The Federal Reserve continues to keep interest rates ultra-low to help stimulate the economy. Although a sustained increase in rates may still be a way's off, one is almost certain to occur at some point.
It's a particular concern to investors in bond mutual funds, who face potential losses from rising rates. Losses can occur when a fund generates less interest income, or yield, than going market rates. A fund's returns will vary because the fund manager must continually reinvest as bonds mature. This year's small rise in Treasury yields means previously issued bonds paying lower interest are worth less than they once were. A fund with too much invested in those older bonds can end up with losses. That's because a fund's return is a function of bond price changes as well as the yield, or interest payments, that bonds generate.
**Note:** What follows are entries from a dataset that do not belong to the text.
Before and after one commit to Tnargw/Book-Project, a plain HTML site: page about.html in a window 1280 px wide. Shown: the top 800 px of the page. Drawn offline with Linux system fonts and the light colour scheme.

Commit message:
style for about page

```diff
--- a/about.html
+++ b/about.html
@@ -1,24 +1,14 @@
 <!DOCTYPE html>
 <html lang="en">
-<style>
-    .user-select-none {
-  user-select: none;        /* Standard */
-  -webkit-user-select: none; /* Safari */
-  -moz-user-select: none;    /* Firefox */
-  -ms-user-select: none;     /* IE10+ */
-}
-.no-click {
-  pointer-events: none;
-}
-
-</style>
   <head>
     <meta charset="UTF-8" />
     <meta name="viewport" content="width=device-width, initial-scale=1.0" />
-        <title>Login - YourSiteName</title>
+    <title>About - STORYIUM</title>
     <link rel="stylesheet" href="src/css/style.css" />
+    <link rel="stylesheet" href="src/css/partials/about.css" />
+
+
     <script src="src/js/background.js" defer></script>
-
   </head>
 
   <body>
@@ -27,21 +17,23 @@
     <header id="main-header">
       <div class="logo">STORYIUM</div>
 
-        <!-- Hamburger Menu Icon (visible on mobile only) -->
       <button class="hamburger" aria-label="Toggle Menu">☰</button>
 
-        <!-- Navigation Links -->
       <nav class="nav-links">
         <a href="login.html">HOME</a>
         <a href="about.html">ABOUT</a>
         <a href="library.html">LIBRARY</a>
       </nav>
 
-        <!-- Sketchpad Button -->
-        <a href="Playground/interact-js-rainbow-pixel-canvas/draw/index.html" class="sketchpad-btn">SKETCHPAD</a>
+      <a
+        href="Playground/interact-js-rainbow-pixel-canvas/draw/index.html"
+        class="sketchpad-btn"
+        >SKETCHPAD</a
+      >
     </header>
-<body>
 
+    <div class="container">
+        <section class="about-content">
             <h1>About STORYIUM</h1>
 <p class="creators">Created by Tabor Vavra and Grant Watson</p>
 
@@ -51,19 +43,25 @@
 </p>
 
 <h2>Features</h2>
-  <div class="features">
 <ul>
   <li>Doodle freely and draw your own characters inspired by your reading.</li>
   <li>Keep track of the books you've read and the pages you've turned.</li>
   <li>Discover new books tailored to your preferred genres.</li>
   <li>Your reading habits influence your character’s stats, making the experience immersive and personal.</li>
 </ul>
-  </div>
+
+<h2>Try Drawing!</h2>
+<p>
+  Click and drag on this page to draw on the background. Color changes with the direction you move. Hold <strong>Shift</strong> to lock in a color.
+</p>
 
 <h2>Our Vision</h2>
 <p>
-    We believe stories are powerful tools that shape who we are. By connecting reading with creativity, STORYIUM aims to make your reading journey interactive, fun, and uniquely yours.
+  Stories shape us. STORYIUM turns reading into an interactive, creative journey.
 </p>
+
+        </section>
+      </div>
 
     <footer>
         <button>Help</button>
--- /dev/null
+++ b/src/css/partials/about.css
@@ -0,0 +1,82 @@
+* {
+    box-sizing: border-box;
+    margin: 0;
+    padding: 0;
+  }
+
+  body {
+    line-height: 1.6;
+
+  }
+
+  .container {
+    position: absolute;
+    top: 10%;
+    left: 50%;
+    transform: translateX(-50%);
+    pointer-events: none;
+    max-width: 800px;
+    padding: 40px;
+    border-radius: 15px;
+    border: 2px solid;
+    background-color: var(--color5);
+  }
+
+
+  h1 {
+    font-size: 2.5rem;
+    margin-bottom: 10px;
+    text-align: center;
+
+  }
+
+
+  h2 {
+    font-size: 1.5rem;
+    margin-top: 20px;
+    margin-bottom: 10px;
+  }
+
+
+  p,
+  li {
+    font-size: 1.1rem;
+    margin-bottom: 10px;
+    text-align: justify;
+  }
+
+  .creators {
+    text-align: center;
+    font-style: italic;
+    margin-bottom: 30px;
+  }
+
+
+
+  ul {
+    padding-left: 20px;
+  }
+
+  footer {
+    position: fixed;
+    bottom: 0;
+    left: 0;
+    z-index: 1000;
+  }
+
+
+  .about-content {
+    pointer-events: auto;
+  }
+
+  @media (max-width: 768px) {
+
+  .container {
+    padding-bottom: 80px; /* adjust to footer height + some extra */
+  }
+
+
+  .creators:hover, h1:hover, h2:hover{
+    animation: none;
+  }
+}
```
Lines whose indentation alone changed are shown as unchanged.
One option to reduce risks from a potential rise in rates is to invest in mutual funds with portfolios of bonds that mature, or pay back principal, over relatively short durations. The shorter the average duration of bonds in the portfolio, the less vulnerable it will be to rising rates.